* _Work instructions_
Copy every line of the following data that includes the string "files".

★ ★ ★

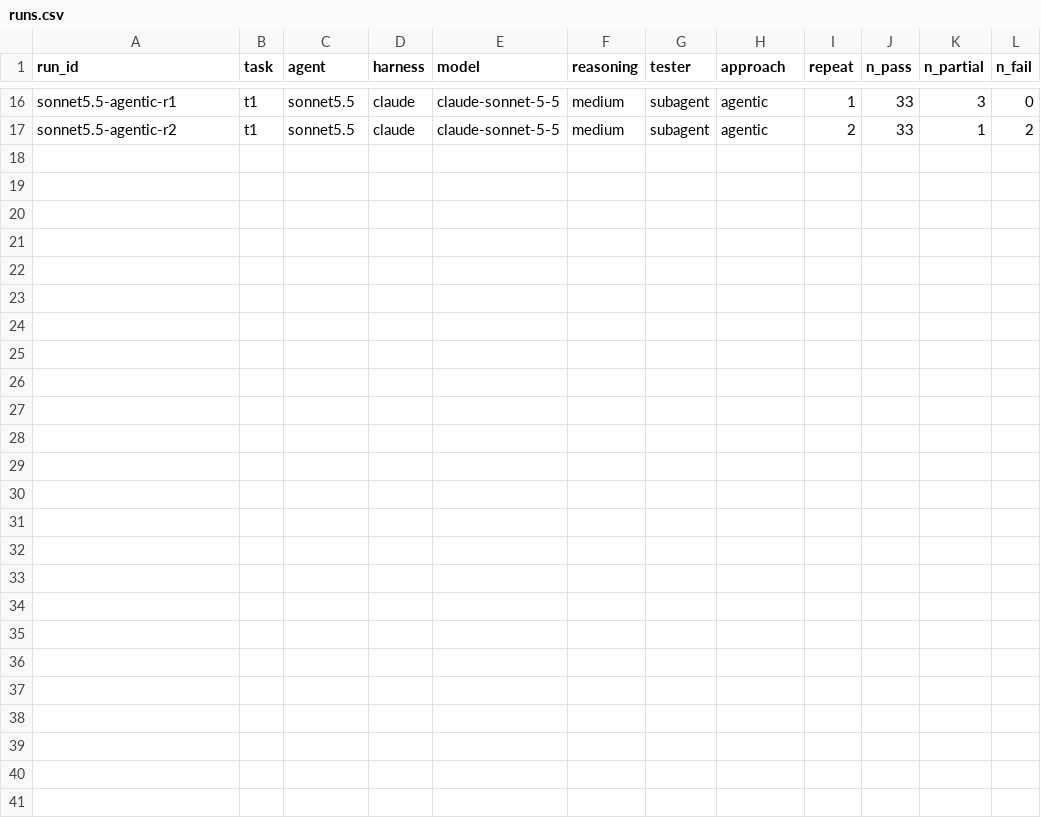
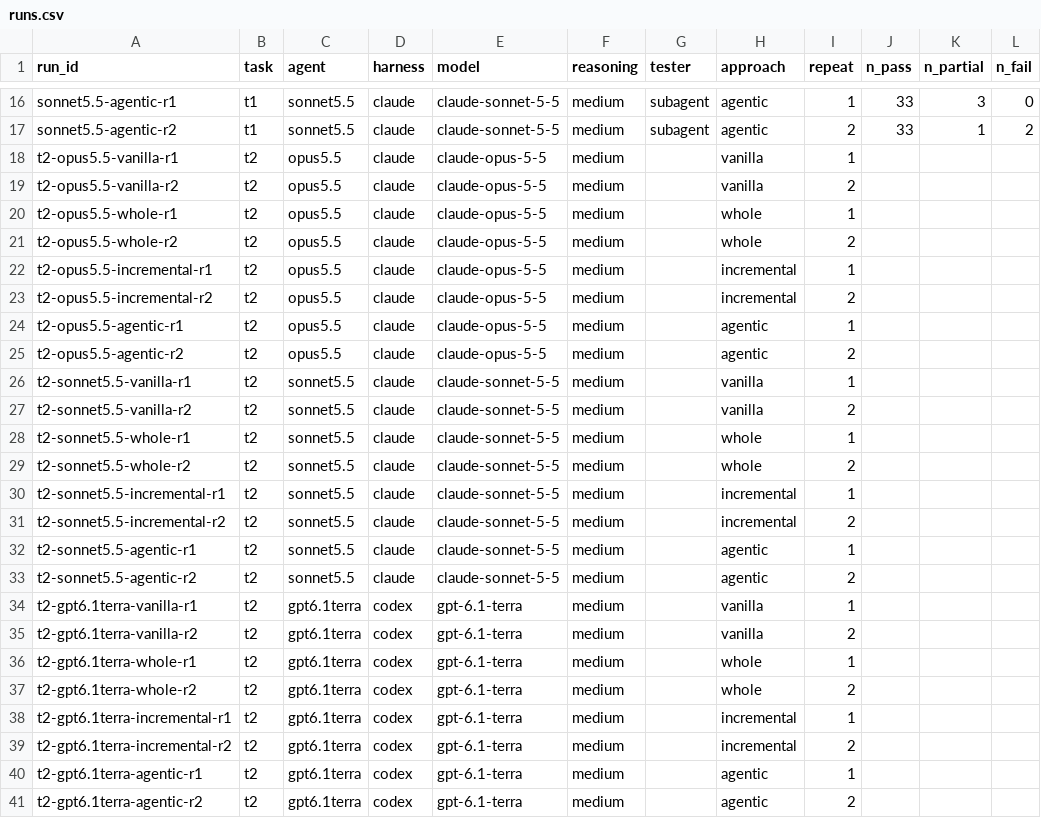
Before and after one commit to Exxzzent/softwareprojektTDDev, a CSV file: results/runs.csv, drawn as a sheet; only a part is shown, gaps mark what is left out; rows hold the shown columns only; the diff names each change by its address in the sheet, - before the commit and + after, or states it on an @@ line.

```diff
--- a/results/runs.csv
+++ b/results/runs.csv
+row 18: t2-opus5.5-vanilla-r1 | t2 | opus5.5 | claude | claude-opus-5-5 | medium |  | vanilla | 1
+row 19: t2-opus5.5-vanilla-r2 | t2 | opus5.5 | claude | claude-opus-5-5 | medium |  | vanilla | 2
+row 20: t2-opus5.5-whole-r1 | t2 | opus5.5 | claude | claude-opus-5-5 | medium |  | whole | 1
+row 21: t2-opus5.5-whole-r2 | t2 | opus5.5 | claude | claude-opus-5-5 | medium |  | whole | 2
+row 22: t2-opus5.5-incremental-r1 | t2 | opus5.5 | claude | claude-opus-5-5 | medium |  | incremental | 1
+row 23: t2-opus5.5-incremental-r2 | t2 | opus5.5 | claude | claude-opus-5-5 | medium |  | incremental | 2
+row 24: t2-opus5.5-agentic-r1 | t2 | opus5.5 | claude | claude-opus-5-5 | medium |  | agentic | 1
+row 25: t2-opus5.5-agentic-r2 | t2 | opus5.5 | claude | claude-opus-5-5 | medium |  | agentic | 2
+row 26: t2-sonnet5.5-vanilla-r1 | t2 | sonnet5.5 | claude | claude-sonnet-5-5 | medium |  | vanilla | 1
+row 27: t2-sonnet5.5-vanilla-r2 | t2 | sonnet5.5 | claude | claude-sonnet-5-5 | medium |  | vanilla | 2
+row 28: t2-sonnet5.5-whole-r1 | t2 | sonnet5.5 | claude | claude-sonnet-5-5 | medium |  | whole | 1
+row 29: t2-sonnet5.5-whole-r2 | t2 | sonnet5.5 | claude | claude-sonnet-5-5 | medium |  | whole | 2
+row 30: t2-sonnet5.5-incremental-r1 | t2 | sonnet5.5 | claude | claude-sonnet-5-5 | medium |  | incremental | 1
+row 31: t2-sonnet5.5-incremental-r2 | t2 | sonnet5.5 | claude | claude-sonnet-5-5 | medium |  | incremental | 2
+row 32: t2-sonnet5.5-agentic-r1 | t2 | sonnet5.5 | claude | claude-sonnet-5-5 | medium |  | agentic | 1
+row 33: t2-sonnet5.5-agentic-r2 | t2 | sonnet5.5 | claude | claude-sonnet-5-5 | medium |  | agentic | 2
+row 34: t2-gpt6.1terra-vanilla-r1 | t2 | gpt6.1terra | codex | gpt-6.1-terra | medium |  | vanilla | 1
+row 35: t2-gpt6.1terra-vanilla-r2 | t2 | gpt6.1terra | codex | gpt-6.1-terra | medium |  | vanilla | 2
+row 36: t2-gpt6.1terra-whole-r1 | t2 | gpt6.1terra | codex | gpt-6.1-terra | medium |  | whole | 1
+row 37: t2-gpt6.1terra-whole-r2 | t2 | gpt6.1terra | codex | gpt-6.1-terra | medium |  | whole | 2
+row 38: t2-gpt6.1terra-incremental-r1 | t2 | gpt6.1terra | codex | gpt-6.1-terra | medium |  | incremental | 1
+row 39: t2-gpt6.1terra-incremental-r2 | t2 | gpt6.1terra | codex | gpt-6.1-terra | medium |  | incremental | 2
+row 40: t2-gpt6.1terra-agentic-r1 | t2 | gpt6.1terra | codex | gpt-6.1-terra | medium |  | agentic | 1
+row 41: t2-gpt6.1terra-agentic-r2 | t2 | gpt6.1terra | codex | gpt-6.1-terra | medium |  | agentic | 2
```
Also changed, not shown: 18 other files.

★ ★ ★

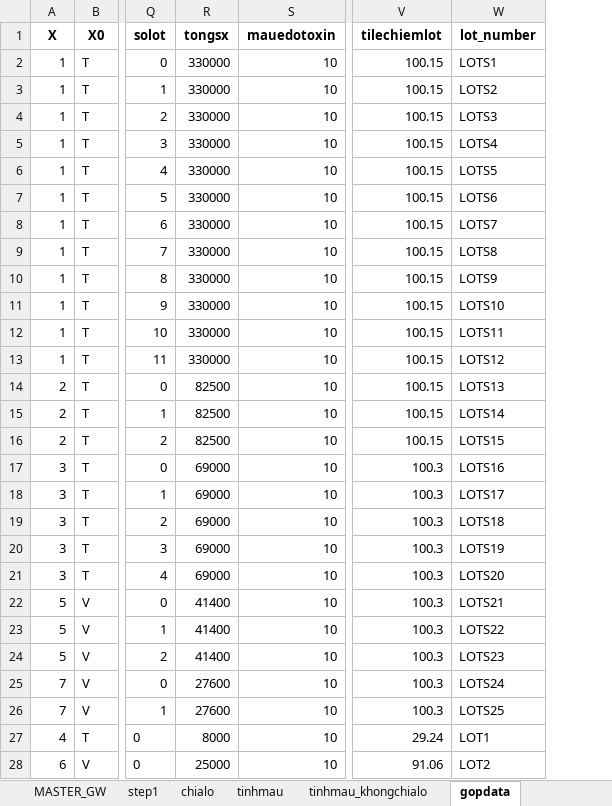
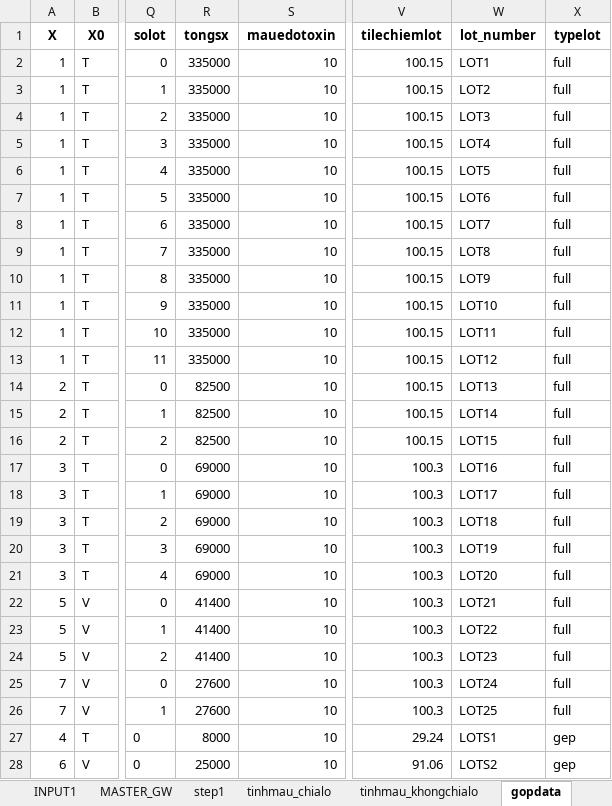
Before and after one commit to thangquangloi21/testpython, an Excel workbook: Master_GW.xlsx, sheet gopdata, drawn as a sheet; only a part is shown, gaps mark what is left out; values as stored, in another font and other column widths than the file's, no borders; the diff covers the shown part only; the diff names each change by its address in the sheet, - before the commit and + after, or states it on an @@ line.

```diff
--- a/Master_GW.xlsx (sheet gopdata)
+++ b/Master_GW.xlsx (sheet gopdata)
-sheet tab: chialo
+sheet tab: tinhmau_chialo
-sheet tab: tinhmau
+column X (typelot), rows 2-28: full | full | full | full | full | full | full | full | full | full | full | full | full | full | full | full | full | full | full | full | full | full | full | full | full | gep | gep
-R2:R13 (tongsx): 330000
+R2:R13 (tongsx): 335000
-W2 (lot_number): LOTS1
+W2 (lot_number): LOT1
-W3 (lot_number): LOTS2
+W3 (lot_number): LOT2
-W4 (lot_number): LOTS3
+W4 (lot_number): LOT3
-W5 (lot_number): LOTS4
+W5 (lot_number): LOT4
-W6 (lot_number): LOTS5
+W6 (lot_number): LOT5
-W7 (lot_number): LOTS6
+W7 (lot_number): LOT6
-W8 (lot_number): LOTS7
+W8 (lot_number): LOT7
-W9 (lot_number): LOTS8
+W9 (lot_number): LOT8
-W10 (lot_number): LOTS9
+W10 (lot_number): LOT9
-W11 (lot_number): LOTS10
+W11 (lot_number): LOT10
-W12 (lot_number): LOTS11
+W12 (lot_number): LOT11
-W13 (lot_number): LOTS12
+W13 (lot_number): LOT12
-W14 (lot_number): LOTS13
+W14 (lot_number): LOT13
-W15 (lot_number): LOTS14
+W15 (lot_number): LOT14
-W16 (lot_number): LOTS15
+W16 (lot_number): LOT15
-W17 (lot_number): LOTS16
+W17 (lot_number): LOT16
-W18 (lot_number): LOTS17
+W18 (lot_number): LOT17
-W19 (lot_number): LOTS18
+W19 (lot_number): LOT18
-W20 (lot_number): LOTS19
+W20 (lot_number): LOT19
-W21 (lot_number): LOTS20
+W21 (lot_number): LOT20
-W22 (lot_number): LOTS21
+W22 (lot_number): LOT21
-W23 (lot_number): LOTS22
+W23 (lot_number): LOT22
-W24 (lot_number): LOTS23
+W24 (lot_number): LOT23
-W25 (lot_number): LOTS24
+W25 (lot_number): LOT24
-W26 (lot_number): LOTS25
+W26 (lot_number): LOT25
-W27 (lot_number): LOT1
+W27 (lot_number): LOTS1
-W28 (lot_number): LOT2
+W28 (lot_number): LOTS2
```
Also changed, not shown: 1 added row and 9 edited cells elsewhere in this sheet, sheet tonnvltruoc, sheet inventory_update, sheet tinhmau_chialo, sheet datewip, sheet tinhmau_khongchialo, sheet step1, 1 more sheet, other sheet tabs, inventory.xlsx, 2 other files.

★ ★ ★

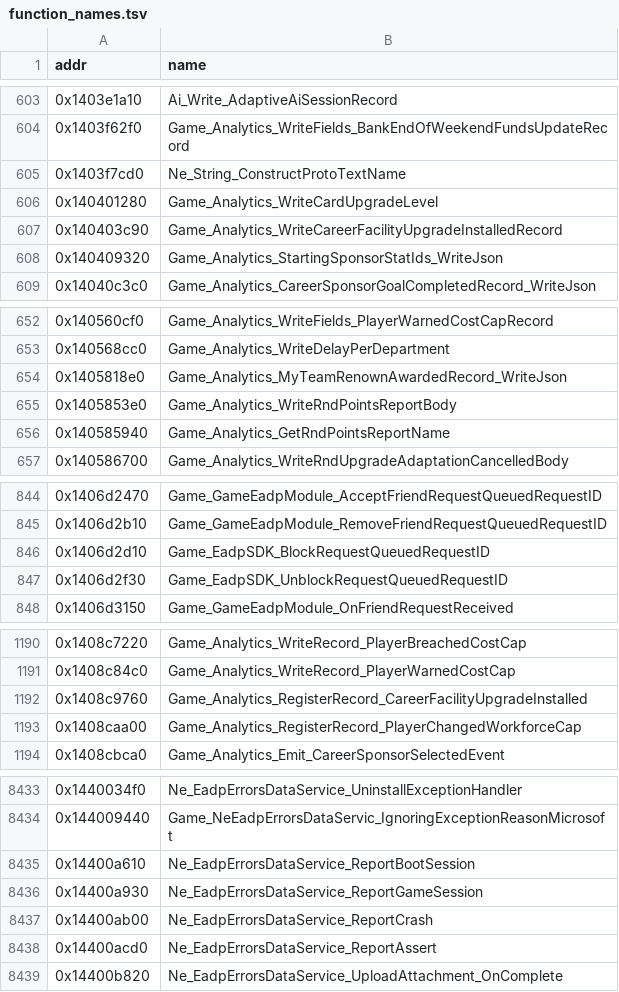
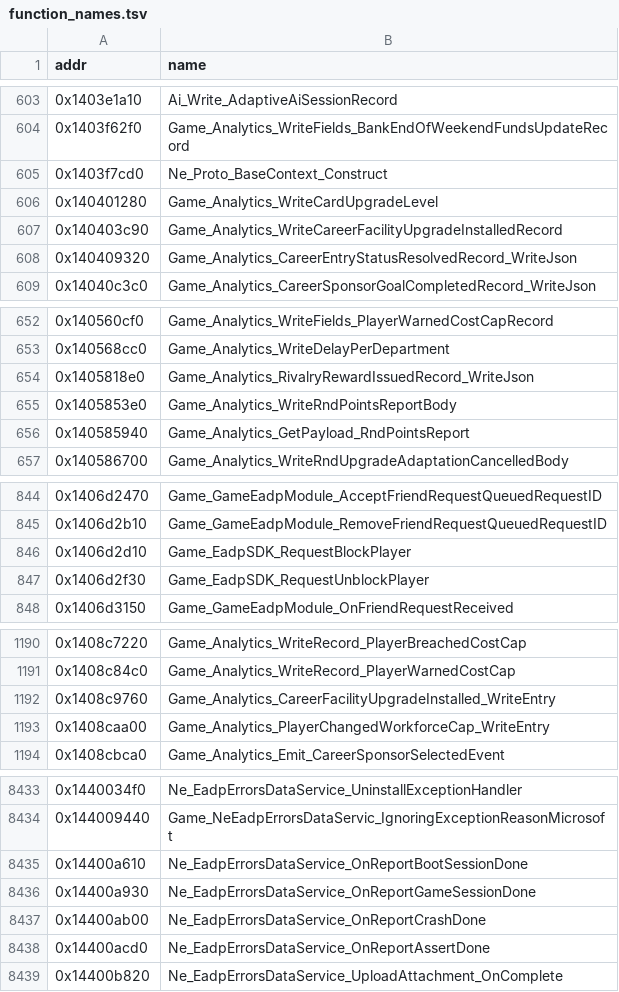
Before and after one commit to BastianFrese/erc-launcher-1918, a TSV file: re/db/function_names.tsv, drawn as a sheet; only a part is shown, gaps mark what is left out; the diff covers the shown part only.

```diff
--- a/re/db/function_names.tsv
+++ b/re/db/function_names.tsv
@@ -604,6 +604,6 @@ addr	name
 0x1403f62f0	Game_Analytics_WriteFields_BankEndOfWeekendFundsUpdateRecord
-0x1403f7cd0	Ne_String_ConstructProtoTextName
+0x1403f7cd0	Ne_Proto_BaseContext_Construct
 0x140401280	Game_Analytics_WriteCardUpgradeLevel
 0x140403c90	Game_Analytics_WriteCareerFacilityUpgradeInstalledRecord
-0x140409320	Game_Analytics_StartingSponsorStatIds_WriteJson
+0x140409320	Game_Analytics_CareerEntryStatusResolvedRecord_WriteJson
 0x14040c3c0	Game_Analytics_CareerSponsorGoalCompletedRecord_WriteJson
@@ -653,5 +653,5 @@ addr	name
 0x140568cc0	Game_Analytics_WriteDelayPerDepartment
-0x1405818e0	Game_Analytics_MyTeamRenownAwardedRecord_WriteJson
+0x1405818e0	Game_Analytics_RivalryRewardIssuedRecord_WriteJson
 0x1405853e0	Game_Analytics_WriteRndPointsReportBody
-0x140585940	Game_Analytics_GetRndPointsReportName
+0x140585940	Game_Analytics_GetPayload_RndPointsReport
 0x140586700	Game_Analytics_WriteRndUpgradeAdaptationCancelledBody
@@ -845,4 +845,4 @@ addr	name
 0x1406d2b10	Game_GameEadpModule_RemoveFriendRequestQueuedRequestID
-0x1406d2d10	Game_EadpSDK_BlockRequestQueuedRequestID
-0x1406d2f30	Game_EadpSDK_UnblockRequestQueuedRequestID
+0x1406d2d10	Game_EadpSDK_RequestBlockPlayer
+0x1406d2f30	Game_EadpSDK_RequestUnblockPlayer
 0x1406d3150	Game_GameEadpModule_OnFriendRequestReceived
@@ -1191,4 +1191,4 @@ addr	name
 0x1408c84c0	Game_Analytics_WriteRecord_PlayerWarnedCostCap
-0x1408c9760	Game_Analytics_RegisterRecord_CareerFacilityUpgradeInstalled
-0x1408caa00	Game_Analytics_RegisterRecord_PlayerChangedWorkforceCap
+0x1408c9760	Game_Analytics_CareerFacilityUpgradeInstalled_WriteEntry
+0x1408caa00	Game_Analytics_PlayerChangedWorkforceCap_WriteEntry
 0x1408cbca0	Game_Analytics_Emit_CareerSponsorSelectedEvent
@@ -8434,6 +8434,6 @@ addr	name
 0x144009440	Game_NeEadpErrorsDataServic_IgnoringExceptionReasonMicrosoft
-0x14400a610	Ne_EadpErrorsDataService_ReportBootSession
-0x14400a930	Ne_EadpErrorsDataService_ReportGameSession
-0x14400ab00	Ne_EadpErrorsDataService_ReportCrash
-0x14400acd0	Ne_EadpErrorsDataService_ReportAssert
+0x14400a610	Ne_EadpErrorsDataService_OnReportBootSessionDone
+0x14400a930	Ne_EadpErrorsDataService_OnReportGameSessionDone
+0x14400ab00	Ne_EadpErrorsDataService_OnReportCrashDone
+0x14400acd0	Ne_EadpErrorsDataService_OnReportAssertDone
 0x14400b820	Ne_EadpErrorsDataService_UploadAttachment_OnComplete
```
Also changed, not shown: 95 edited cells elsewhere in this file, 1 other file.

★ ★ ★

* _Exercise response_
Also changed, not shown: 18 other files.
Also changed, not shown: 1 added row and 9 edited cells elsewhere in this sheet, sheet tonnvltruoc, sheet inventory_update, sheet tinhmau_chialo, sheet datewip, sheet tinhmau_khongchialo, sheet step1, 1 more sheet, other sheet tabs, inventory.xlsx, 2 other files.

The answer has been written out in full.